Are you feeling constrained running your business from your desktop or laptop?
Chances are if you have more than a couple of users, the time has come to invest in your own server. It might feel like a big step for a small to medium business (business) to take, but the functionality, time savings, improved security and peace of mind are definitely worth considering.
Let’s take a look and understand what a server is and how it could help drive the growth of your business.
What is a server?
A server is a computer that acts as a centralised store for all the data and applications your business uses every day. Think email, messaging apps, shared printers, databases, calendars, an intranet and any dedicated software programs. Not only is a server more powerful than a desktop or laptop, but it is engineered to run 24/7 and allows multiple user access. Contrast this with a desktop PC or laptop which only serves one user and has limited connectivity with other machines.
How can a server help your business?
So, why do you need one, and how can it help your business perform more efficiently?

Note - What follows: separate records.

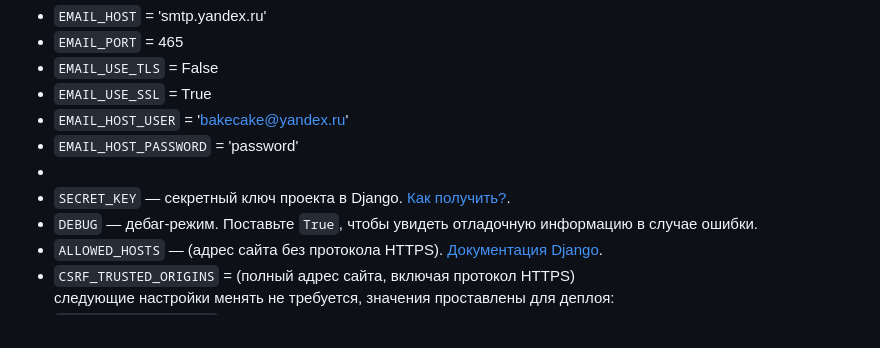
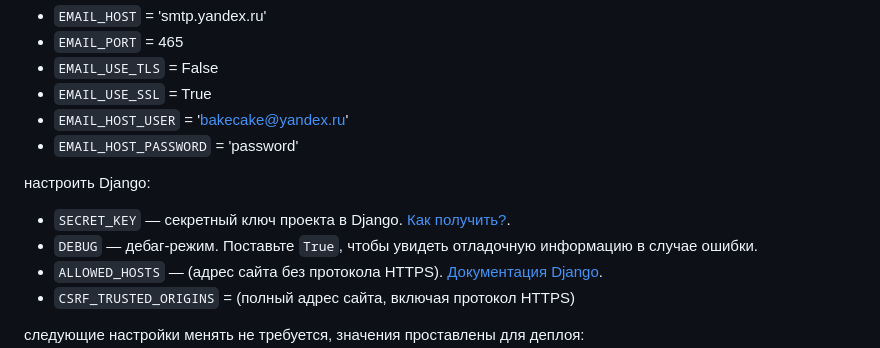
Before and after one commit to mulchus/Bake_cake, a Markdown page: README.md, the part around one of its changes. Rendered like a GitHub page.

```diff
--- a/README.md
+++ b/README.md
@@ -15,11 +16,13 @@
 - `EMAIL_USE_SSL` = True
 - `EMAIL_HOST_USER` = 'bakecake@yandex.ru'
 - `EMAIL_HOST_PASSWORD` = 'password'
--
+
+настроить Django:
 - `SECRET_KEY` — секретный ключ проекта в Django. [Как получить?](https://stackoverflow.com/questions/41298963/is-there-a-function-for-generating-settings-secret-key-in-django).
 - `DEBUG` — дебаг-режим. Поставьте `True`, чтобы увидеть отладочную информацию в случае ошибки.
 - `ALLOWED_HOSTS` — (адрес сайта без протокола HTTPS). [Документация Django](https://docs.djangoproject.com/en/3.1/ref/settings/#allowed-hosts).
 - `CSRF_TRUSTED_ORIGINS` = (полный адрес сайта, включая протокол HTTPS)
+
 следующие настройки менять не требуется, значения проставлены для деплоя:
 - `STATIC_ROOT = assets`
 - `SECURE_HSTS_SECONDS = 10`
```
Also changed, not shown: other parts of README.md (+2 -2 lines).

The most obvious benefit of a server is that it makes it easy to access your data. Everyone connected to your network can share and collaborate seamlessly. You can also easily roll out security or software updates to all your users via your server. With multiple processors, a server will also power through resource-intensive tasks and crunch data quickly – jobs a PC will struggle with. And with mirrored hard drives, your data is secure if one fails or if a desktop/laptop hard drive dies.
Do you need your own server?

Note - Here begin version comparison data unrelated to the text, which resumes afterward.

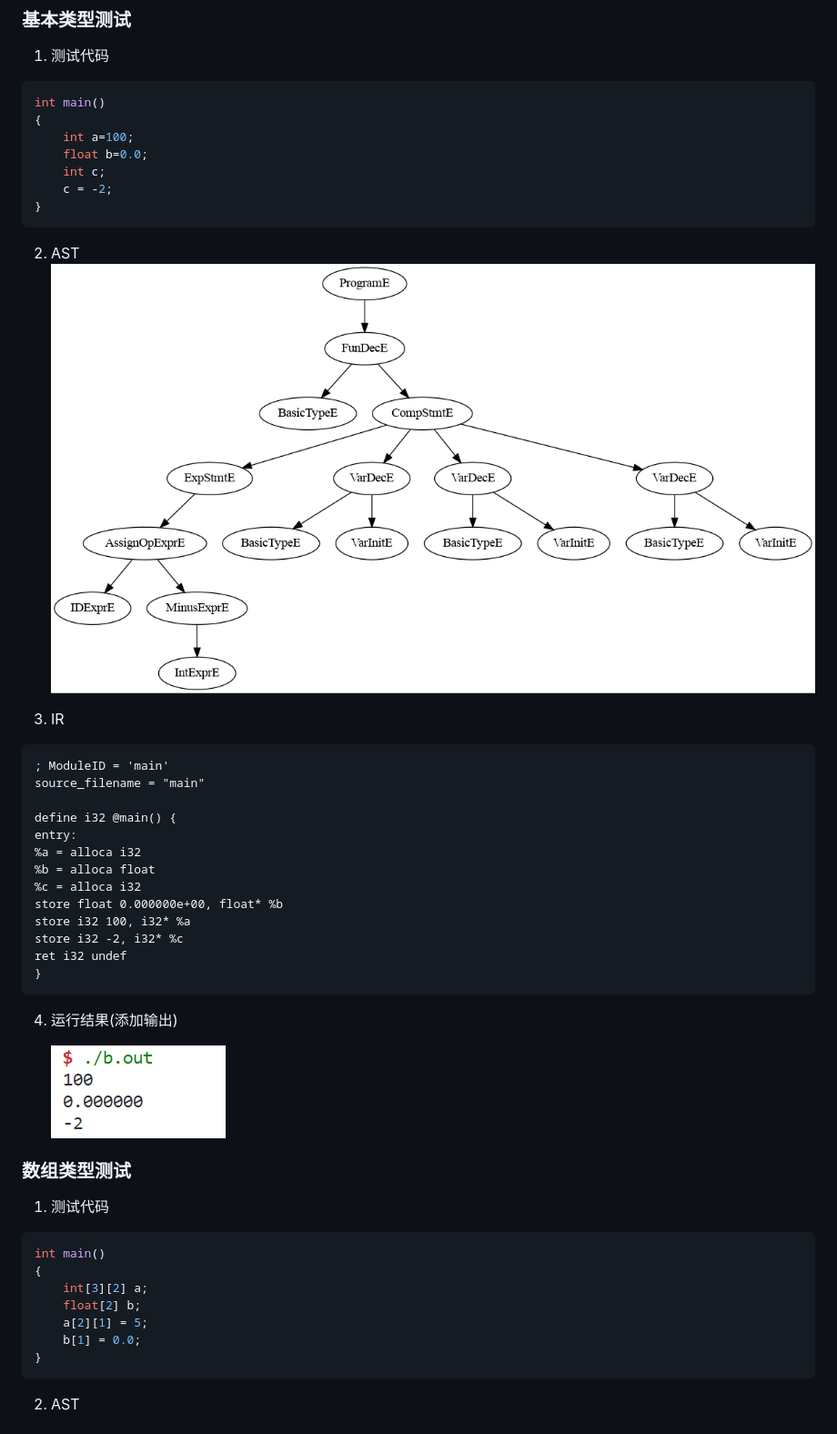
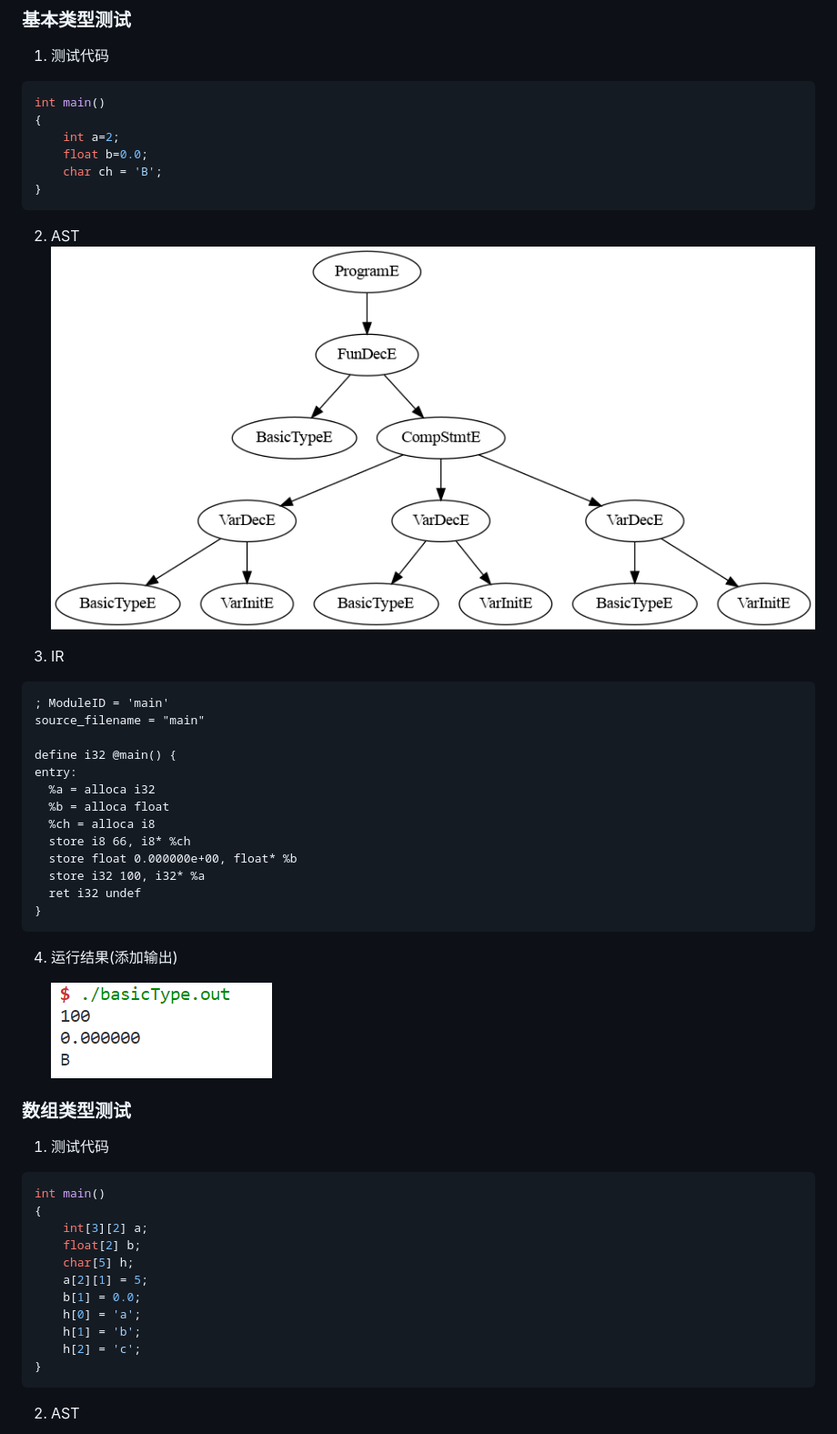
Before and after one commit to White-Scale/compiler2023, a Markdown page: report/report.md, the part around the change printed below. Shown: that part at 91% size. GitHub-like rendering; pictures changed too: report/image/test11.png, report/image/test12.png.

````diff
--- a/report/report.md
+++ b/report/report.md
@@ -1059,10 +1059,9 @@ bash ../scripts/cmmc-clang.sh ../test/1.cmm c.out
 ```c
 int main()
 {
-    int a=100;
+    int a=2;
     float b=0.0;
-    int c;
-    c = -2;
+    char ch = 'B';
 }
 ```
 2. AST
@@ -1075,13 +1074,13 @@ source_filename = "main"
 
 define i32 @main() {
 entry:
-%a = alloca i32
-%b = alloca float
-%c = alloca i32
-store float 0.000000e+00, float* %b
-store i32 100, i32* %a
-store i32 -2, i32* %c
-ret i32 undef
+  %a = alloca i32
+  %b = alloca float
+  %ch = alloca i8
+  store i8 66, i8* %ch
+  store float 0.000000e+00, float* %b
+  store i32 100, i32* %a
+  ret i32 undef
 }
 ```
 
@@ -1096,8 +1095,12 @@ int main()
 {
     int[3][2] a;
     float[2] b;
+    char[5] h;
     a[2][1] = 5;
     b[1] = 0.0;
+    h[0] = 'a';
+    h[1] = 'b';
+    h[2] = 'c';
 }
 ```
 2. AST
````
Also changed, not shown: other parts of report/report.md (+29 -8 lines), report/image/adv1.png (added), report/image/adv2.png (added), report/image/test21.png, report/image/test22.png, 1 other file.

If your business has two or more computers, chances are you will work more efficiently with a dedicated server. The increased data capacity, seamless resource sharing, improved performance and security of your own server will transform the way you work.

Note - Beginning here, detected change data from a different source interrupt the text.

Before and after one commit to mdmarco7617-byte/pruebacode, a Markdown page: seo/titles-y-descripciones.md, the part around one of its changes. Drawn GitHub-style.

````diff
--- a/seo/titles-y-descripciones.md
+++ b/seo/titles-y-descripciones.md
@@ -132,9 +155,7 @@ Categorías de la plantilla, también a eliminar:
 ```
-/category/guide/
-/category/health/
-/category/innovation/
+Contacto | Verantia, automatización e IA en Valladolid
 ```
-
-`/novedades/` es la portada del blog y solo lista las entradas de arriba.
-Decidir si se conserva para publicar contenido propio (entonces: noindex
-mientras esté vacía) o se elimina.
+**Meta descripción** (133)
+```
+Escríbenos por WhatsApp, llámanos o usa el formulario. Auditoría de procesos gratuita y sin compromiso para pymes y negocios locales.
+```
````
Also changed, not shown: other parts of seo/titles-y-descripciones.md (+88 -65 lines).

The next step is to decide what type of server suits your needs.
Your business server options
You have various options when it comes to selecting a suitable server:
Buy or build your own: If you are practical and a little IT savvy, you can buy or build your own on-premises server. Here you need to consider some practicalities such as performance specs and whether it has the capacity to expand. You want a unit that’s scalable and can grow with you as you add applications and staff members to your team. Entry-level servers are about the price of a desktop PC, but with more resources for data management. Prices escalate as you add more features such as storage and processor speed.
The con of this DIY approach is that you need to have the time and know-how to dedicate to setting it up and maintaining it. You also need to factor in the purchase of the hardware and the running costs into your budget.
Managed service: Your other option is to outsource this function to a managed service. If you have the budget you can either rent an on-premises unit or use a cloud-based service. Both take the day-to-day hassle of maintaining the hardware component off your hands. You can also easily increase your capacity by buying more space on a cloud server or upgrading your service without purchasing new hardware.
The downside of this option is that you need to be able to trust any provider with your information. If you are using a cloud service, your data is also not on-premises and access could be problematic if there is an outage.